Your task is to give the number of lines below that contain "Type". Give no other text.

INPUT —
※
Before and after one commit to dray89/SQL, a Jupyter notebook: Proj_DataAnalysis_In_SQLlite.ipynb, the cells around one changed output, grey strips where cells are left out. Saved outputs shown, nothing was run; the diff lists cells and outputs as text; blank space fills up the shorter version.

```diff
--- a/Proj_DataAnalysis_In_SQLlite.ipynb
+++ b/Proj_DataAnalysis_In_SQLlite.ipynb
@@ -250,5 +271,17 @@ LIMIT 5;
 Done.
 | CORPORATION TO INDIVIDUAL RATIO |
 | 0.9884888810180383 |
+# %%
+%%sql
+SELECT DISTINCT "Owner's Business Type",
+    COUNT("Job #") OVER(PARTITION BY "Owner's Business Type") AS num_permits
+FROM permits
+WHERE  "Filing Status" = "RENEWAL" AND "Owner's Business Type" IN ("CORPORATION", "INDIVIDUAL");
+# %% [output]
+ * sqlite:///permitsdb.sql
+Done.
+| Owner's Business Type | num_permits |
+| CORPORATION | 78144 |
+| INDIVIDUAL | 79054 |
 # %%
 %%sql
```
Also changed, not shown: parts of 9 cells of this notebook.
※
SOLUTION TO THE EXERCISE —
4